A man in his 30s died from a flesh-eating bacteria after eating raw oysters (Picture: Getty Images)

A man in his 30s has died after eating raw oysters containing a flesh-eating bacteria.

The unnamed Texan man was believed to have contracted a Vibrio vulnificus infection from eating the deadly oysters, having ingested bacteria which typically lives in warm, coastal waters.

Vibrio infections are believed to be on the rise in the US, with the Centers for Disease Control and Prevention (CDC) issuing an alert earlier this year. 

At least 12 Americans have died from the flesh-eating bacteria so far in 2023.
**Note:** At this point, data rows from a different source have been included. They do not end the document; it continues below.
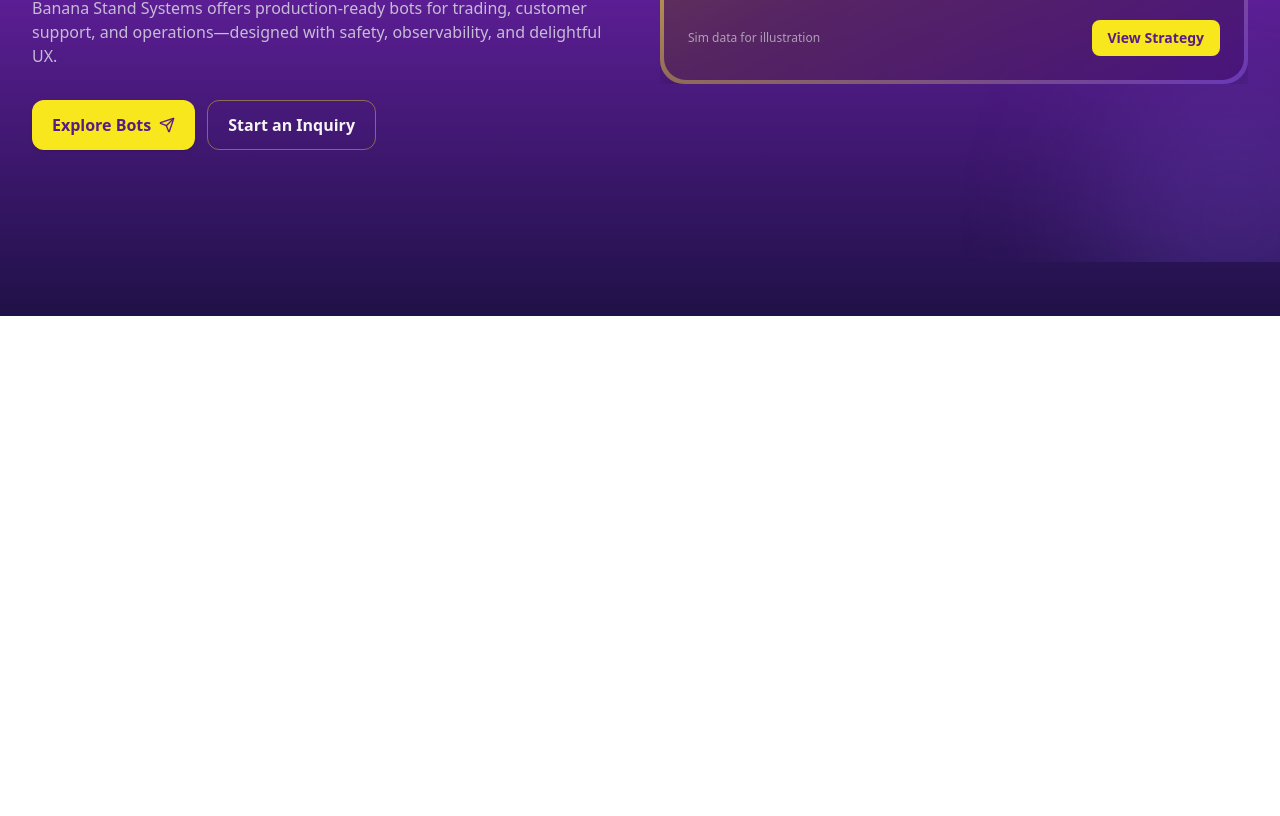
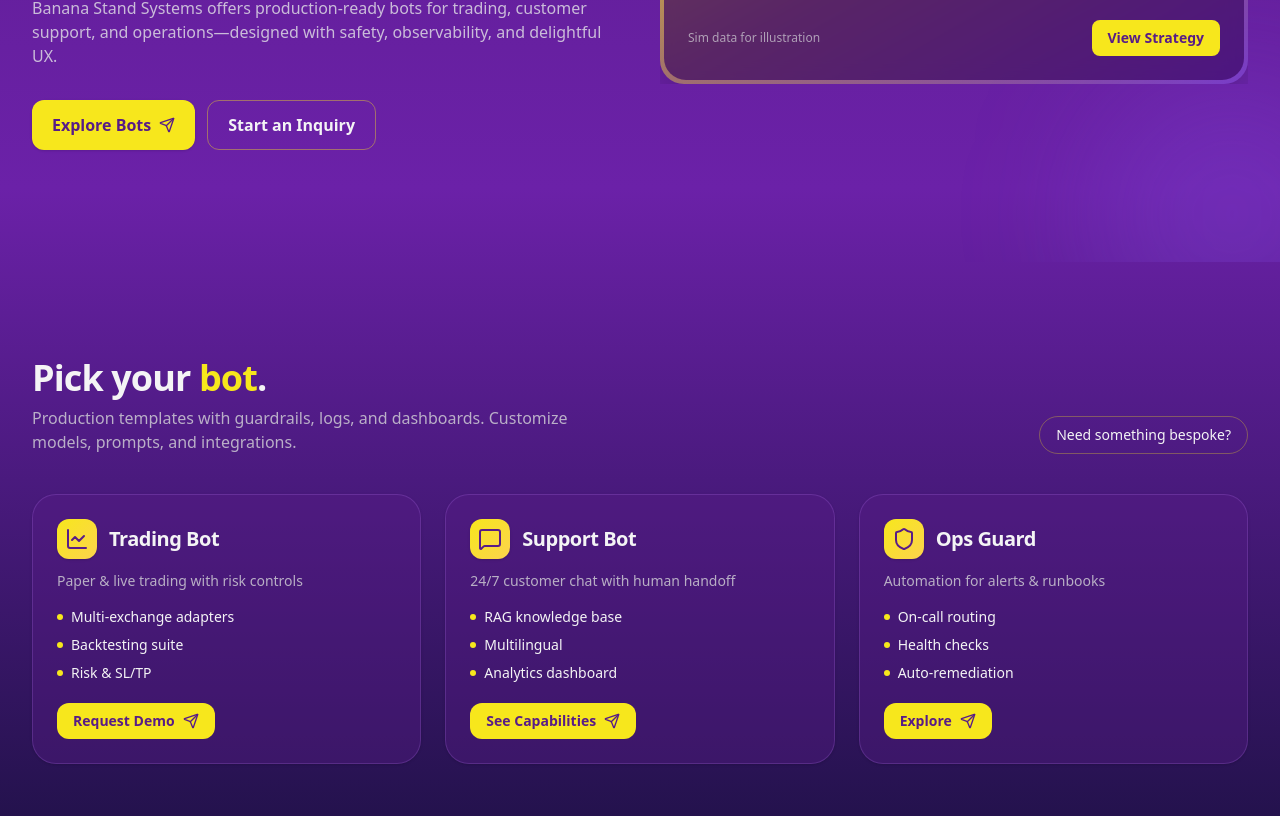
Before and after one commit to viv-stock/Banana_BFF, a React (Vite) app: page / in a window 1280 px wide. Shown: the part 484-1300 px from the top of the page. Before the commit the page ends 800 px from the top, so only its background shows below. Built offline with nearby package versions, Linux system fonts and the light colour scheme.

Commit message:
added Bots.jsx file

```diff
--- a/src/App.jsx
+++ b/src/App.jsx
@@ -1,10 +1,8 @@
 import { useState } from 'react'
-import reactLogo from './assets/react.svg'
-import viteLogo from '/vite.svg'
 import './App.css'
 import Navbar from './components/Nav'
 import About from './components/About'
-import Card from './components/Card'
+import Bots from './components/Bots'
 
 function App() {
   const [count, setCount] = useState(0)
@@ -14,7 +12,7 @@
       <>
         <Navbar />
         <About />
-        {/* <Card /> */}
+        <Bots />
       </>
     </div>
   )
--- /dev/null
+++ b/src/components/Bots.jsx
@@ -0,0 +1,67 @@
+import { LineChart, MessageSquare, Shield, Send } from "lucide-react";
+import { motion } from "framer-motion";
+
+const bots = [
+    {
+        name: "Trading Bot",
+        icon: <LineChart className="w-6 h-6" aria-hidden />,
+        tagline: "Paper & live trading with risk controls",
+        features: ["Multi-exchange adapters", "Backtesting suite", "Risk & SL/TP"],
+        cta: "Request Demo",
+    },
+    {
+        name: "Support Bot",
+        icon: <MessageSquare className="w-6 h-6" aria-hidden />,
+        tagline: "24/7 customer chat with human handoff",
+        features: ["RAG knowledge base", "Multilingual", "Analytics dashboard"],
+        cta: "See Capabilities",
+    },
+    {
+        name: "Ops Guard",
+        icon: <Shield className="w-6 h-6" aria-hidden />,
+        tagline: "Automation for alerts & runbooks",
+        features: ["On-call routing", "Health checks", "Auto-remediation"],
+        cta: "Explore",
+    },
+];
+
+const Bots = () => {
+    return (
+        <section id="bots" className="py-16 sm:py-24">
+            <div className="mx-auto max-w-7xl px-4 sm:px-6 lg:px-8">
+                <div className="flex items-end justify-between gap-4">
+                    <div>
+                        <h2 className="text-3xl sm:text-4xl font-black tracking-tight">Pick your <span className="text-[#F7E71C]">bot</span>.</h2>
+                        <p className="mt-2 text-zinc-300/80 max-w-prose">Production templates with guardrails, logs, and dashboards. Customize models, prompts, and integrations.</p>
+                    </div>
+                    <a href="#inquiry" className="hidden sm:inline-flex items-center gap-2 text-sm rounded-full border border-[#F7E71C]/30 px-4 py-2 hover:bg-[#F7E71C]/10">Need something bespoke?</a>
+                </div>
+
+
+                <div className="mt-10 grid grid-cols-1 md:grid-cols-2 lg:grid-cols-3 gap-6">
+                    {bots.map((b) => (
+                        <motion.article key={b.name} initial={{ opacity: 0, y: 12 }} whileInView={{ opacity: 1, y: 0 }} viewport={{ once: true }} transition={{ duration: 0.35 }} className="group rounded-3xl border border-purple-400/20 bg-purple-900/40 p-6 hover:border-[#F7E71C]/50 hover:bg-purple-900/60 transition-colors shadow">
+                            <div className="flex items-center gap-3">
+                                <div className="grid place-items-center w-10 h-10 rounded-xl bg-gradient-to-br from-[#F7E71C] to-amber-300 text-purple-900 shadow">{b.icon}</div>
+                                <h3 className="text-xl font-bold tracking-tight">{b.name}</h3>
+                            </div>
+                            <p className="mt-3 text-sm text-zinc-300/80">{b.tagline}</p>
+                            <ul className="mt-4 space-y-2 text-sm">
+                                {b.features.map((f) => (
+                                    <li key={f} className="flex items-center gap-2">
+                                        <span className="w-1.5 h-1.5 rounded-full bg-[#F7E71C]" aria-hidden></span>
+                                        <span>{f}</span>
+                                    </li>
+                                ))}
+                            </ul>
+                            <div className="mt-5">
+                                <button className="inline-flex items-center gap-2 rounded-xl bg-[#F7E71C] px-4 py-2 text-sm font-semibold text-purple-900 group-hover:shadow-lg">{b.cta} <Send className="w-4 h-4" /></button>
+                            </div>
+                        </motion.article>
+                    ))}
+                </div>
+            </div>
+        </section>
+    );
+};
+export default Bots;
```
Vibrio vulnificus
Vibrio vulnificus has killed at least 12 people in the US this year (Picture: Getty)

‘These infections, once they take hold, can spread extremely rapidly like a fire,’ local health official Dr Philip Keiser told ABC.

Dr Kaiser also told the outlet that the victim had been taking some drugs that made him immunosuppressed at the time of his death, and also had problems with his liver.

The doctor, from Galveston County, TX, said the county sees between five to 10 cases every year, and a death ‘every few years.’

Symptoms can include diarrhoea, stomach cramps, nausea, vomiting, fever, chills, cellulitis, and blistering lesions.

Fungal infection on a human hand, illustration. Known as ringworm infection, or tinea manuum, it can be caused by various fungi, including Trichophyton rubrum. It causes severe itching. The disease is highly contagious, and can be spread by direct contact or by contact with contaminated material. Treatment is with antifungal drugs
There have been eight fatalities caused by the bacteria reported in Florida this year (Picture: Getty)

There have been eight fatalities reported from the bacteria in Florida this year, while one has also been reported in New York and two in Connecticut.

It is not clear whether the deaths in Florida and New York occurred due to eating the contaminated shellfish or from swimming in open water.

In Connecticut, — which has reported three infections — at least one of the victims was exposed to the bacteria after swimming in the ocean.

Once confined to the Gulf of Mexico, rising sea temperatures have allowed the bacteria to seep into new areas, and scientists fear Vibrio could reach every coastal US state by 2040.

Get in touch with our news team by emailing us at

For more stories like this, check our news page.